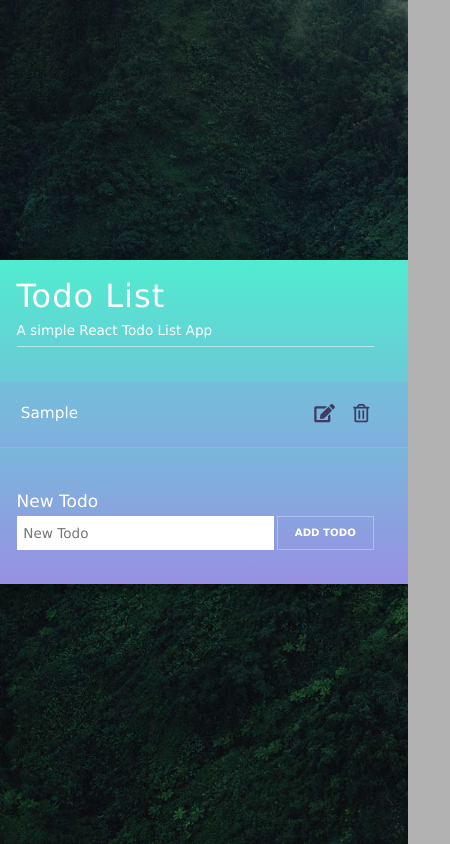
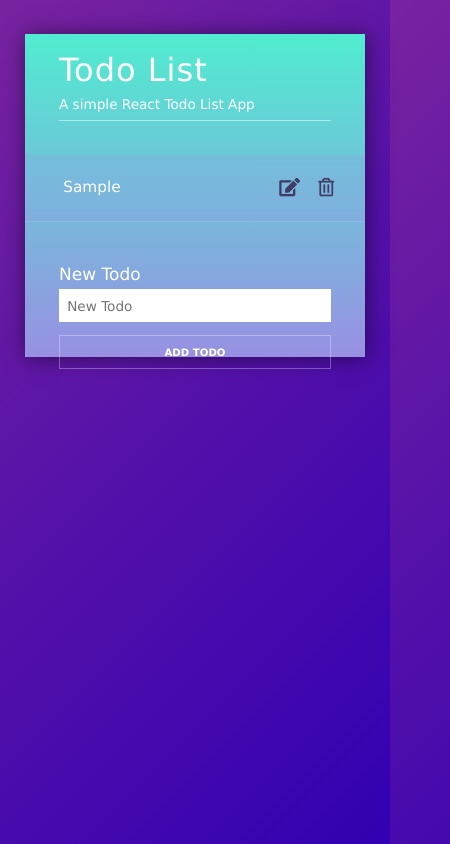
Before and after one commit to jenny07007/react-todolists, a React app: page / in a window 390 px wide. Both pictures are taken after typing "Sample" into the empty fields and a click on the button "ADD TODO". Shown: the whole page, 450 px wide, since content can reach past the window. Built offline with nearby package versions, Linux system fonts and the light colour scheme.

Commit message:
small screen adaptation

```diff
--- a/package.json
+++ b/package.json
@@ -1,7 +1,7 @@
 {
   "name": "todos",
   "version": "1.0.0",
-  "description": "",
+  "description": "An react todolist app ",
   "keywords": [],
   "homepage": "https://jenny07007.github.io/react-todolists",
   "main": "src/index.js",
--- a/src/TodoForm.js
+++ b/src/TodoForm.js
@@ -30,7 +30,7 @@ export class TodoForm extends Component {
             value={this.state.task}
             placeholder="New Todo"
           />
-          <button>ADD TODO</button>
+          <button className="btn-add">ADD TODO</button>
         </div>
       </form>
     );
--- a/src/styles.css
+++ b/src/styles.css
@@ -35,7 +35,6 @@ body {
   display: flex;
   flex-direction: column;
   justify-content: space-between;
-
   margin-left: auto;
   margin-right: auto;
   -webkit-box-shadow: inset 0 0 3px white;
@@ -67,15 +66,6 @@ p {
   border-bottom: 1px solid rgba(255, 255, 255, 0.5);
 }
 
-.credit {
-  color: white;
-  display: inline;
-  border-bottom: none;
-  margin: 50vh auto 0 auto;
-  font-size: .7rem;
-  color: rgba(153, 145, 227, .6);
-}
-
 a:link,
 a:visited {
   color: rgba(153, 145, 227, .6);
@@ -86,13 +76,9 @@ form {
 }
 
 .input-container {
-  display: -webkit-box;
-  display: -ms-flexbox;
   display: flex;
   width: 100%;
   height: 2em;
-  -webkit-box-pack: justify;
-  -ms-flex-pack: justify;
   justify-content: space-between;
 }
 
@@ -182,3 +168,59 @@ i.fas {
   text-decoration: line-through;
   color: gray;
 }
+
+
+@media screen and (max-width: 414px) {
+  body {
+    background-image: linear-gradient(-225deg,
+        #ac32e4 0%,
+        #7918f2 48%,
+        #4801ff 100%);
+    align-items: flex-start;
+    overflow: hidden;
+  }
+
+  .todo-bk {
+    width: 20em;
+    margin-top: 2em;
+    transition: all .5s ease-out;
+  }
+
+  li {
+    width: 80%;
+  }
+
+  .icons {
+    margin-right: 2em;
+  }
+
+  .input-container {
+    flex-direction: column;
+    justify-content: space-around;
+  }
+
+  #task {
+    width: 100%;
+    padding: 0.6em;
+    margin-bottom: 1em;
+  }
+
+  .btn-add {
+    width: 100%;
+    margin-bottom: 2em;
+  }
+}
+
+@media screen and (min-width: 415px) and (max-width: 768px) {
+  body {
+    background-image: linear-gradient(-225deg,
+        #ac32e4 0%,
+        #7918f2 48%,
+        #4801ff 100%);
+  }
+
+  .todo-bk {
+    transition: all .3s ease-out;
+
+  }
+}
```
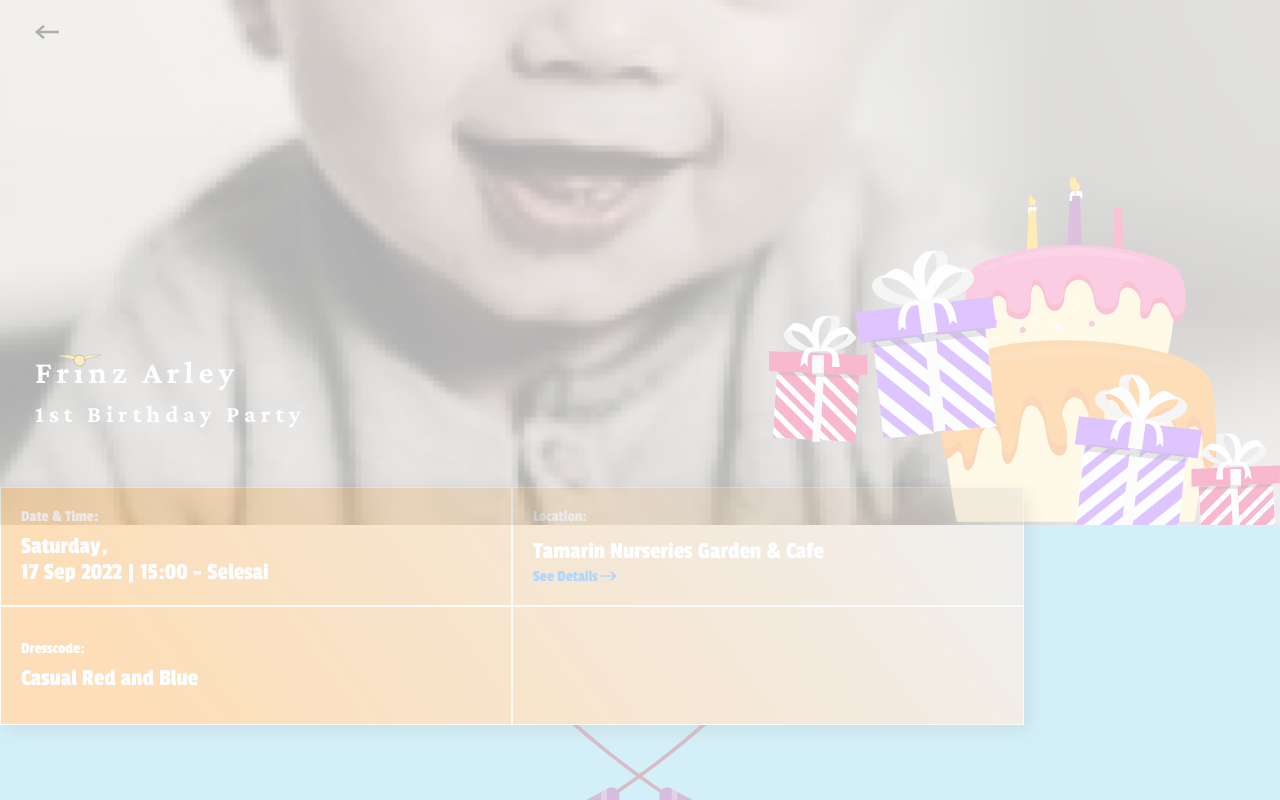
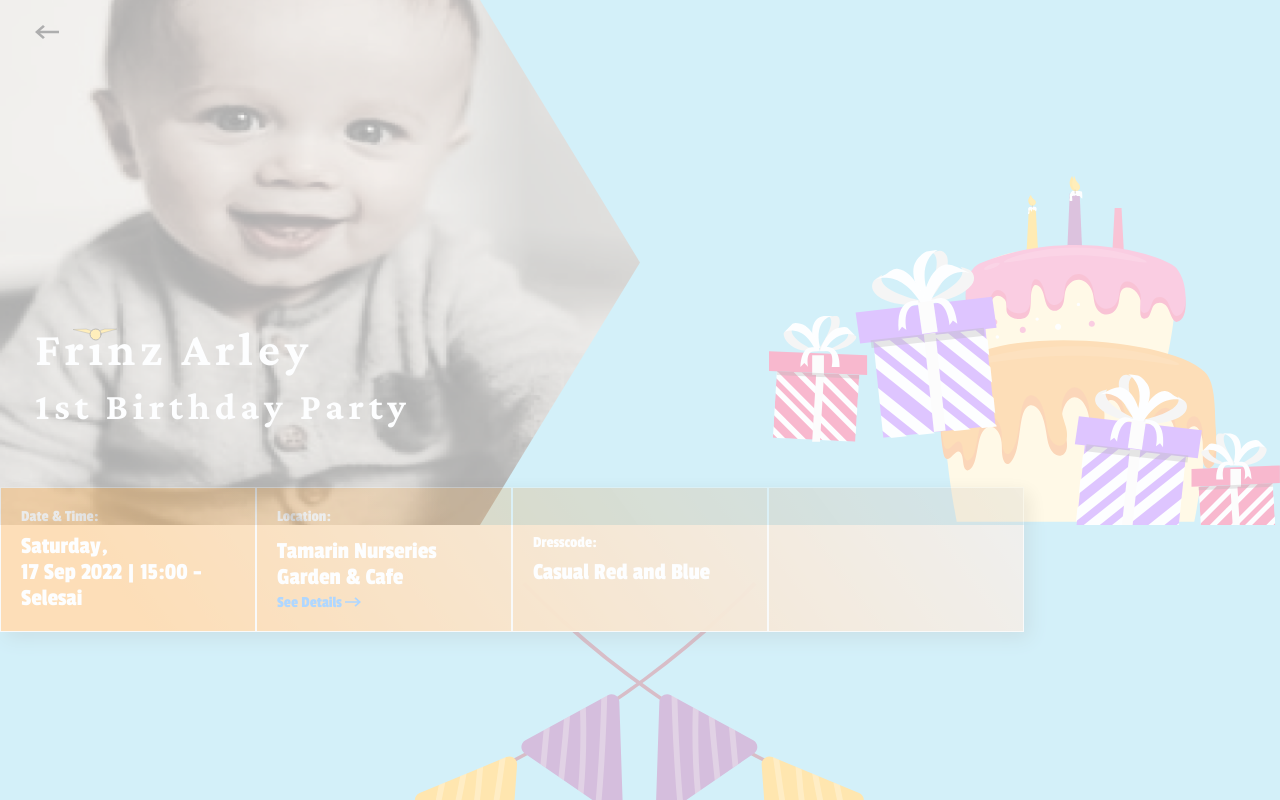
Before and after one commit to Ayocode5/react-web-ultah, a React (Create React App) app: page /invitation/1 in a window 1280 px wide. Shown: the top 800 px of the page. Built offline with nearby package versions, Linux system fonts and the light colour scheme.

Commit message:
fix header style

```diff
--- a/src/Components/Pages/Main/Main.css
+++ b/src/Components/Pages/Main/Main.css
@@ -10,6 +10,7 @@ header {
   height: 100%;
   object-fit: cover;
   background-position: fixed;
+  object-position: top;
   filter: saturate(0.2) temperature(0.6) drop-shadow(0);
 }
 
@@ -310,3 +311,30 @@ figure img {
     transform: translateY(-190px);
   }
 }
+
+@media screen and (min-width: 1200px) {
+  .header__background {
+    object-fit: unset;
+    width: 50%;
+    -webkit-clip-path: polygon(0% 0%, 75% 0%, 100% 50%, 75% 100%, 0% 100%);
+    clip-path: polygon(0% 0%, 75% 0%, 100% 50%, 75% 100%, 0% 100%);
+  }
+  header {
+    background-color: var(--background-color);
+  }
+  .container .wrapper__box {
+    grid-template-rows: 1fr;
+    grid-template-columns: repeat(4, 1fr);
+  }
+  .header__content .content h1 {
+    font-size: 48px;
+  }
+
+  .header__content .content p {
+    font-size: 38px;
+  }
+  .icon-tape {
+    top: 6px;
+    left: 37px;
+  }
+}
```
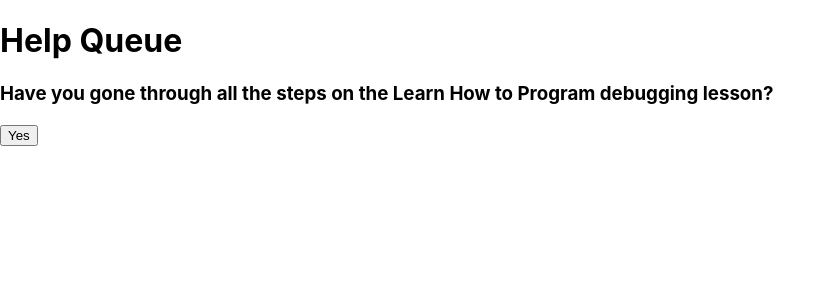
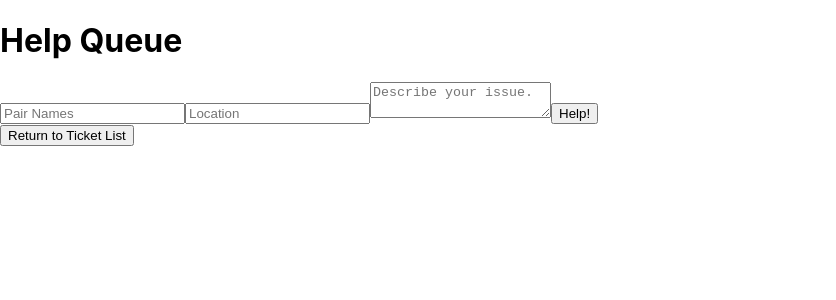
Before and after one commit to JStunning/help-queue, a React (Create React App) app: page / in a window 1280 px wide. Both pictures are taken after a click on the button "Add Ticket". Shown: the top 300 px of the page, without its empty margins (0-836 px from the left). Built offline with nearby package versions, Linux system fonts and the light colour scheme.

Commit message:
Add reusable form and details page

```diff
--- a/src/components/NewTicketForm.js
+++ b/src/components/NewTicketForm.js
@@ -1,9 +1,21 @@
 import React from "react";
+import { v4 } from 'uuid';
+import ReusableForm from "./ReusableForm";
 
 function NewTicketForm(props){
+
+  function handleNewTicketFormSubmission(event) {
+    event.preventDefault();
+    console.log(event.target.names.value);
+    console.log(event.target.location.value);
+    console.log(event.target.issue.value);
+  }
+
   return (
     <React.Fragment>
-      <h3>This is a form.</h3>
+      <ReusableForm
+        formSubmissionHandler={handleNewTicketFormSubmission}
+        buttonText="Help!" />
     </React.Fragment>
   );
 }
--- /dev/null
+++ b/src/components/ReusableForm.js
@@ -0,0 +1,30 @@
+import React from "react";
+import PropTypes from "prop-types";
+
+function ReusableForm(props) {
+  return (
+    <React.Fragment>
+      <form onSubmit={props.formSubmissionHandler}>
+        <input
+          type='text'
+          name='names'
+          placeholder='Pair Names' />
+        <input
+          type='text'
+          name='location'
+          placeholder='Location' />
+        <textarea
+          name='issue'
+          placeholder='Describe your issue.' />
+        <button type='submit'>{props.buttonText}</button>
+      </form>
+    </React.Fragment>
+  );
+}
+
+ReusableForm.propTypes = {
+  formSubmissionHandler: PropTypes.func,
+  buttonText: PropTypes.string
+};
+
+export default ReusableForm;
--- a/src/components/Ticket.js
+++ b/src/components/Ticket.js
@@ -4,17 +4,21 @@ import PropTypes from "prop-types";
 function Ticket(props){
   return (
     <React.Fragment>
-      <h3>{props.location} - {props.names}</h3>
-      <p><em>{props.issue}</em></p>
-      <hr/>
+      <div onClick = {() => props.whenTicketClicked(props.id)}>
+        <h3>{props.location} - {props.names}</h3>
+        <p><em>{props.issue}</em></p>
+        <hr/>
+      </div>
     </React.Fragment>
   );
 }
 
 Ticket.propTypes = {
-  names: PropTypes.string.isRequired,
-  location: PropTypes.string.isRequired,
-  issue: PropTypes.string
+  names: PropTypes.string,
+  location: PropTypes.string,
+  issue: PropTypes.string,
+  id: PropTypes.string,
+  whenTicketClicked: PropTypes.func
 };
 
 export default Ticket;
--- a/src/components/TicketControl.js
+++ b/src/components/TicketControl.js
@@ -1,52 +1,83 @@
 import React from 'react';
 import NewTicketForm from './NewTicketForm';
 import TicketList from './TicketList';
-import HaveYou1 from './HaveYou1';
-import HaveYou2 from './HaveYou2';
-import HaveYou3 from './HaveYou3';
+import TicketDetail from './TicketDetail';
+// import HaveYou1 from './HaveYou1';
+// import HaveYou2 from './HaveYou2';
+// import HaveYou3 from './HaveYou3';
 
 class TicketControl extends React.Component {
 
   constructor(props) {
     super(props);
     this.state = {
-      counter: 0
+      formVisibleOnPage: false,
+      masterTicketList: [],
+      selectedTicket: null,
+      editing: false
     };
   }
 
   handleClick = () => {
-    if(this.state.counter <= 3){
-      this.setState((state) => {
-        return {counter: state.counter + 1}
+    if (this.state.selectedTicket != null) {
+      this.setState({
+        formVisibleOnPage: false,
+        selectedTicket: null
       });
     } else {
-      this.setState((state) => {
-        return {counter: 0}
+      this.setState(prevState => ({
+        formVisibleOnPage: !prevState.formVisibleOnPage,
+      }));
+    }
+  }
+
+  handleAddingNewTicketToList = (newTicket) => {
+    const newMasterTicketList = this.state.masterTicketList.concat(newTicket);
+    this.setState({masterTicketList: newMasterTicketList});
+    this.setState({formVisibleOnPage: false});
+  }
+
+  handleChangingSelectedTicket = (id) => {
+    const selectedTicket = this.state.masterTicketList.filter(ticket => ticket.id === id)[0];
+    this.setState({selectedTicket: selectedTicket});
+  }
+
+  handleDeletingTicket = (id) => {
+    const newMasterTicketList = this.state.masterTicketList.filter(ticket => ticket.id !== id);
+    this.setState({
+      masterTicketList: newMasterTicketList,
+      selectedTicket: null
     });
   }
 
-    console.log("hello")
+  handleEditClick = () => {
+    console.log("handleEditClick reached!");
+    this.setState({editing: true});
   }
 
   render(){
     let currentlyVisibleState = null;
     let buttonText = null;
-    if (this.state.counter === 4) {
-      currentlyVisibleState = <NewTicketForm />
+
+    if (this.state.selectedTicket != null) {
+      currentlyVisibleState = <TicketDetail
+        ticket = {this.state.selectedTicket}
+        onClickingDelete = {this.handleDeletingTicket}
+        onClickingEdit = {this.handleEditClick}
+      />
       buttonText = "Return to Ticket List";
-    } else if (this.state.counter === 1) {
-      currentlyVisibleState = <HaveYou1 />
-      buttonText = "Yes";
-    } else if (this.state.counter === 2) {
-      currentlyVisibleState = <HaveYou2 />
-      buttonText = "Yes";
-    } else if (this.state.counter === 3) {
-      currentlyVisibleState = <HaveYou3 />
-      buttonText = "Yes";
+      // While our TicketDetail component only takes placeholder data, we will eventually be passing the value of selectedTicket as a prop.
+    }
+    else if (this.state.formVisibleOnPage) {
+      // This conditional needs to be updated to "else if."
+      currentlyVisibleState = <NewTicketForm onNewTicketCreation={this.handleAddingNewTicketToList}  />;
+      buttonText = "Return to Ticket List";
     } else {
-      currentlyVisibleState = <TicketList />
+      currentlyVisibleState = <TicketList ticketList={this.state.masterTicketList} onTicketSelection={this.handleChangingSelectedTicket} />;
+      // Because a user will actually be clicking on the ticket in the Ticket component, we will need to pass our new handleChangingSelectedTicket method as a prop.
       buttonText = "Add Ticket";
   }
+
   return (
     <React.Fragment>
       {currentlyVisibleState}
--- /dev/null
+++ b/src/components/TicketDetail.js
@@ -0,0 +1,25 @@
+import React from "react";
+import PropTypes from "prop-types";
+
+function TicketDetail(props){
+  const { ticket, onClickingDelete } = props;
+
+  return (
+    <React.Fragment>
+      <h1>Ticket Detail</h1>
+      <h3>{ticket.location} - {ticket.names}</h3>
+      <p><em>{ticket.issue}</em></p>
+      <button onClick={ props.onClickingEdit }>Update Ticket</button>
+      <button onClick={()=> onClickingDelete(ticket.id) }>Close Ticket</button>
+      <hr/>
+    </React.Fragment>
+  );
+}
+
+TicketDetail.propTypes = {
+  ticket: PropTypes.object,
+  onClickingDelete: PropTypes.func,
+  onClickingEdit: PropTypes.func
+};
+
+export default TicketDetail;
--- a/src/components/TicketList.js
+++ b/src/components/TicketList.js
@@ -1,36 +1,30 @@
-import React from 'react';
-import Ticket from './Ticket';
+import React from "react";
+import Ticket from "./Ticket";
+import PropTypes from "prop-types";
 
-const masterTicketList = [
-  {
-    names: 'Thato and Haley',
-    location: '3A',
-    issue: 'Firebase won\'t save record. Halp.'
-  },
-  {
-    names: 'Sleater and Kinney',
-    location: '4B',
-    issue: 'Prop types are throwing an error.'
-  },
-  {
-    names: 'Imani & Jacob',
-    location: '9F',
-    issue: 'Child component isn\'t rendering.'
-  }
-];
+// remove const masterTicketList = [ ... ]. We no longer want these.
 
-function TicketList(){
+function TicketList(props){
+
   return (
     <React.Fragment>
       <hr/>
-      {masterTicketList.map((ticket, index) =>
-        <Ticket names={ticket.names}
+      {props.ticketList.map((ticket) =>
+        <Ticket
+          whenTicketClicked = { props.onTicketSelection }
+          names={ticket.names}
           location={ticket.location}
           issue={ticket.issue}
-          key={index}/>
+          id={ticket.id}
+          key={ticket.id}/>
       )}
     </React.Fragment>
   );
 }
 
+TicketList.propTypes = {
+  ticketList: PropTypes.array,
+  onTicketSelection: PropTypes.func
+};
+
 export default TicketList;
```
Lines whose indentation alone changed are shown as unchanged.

[Task item]:
Only lines holding the word "newMasterTicketList" are wanted; list them all from the material.

[Answer below]:
+    const newMasterTicketList = this.state.masterTicketList.concat(newTicket);
+    this.setState({masterTicketList: newMasterTicketList});
+    const newMasterTicketList = this.state.masterTicketList.filter(ticket => ticket.id !== id);
+      masterTicketList: newMasterTicketList,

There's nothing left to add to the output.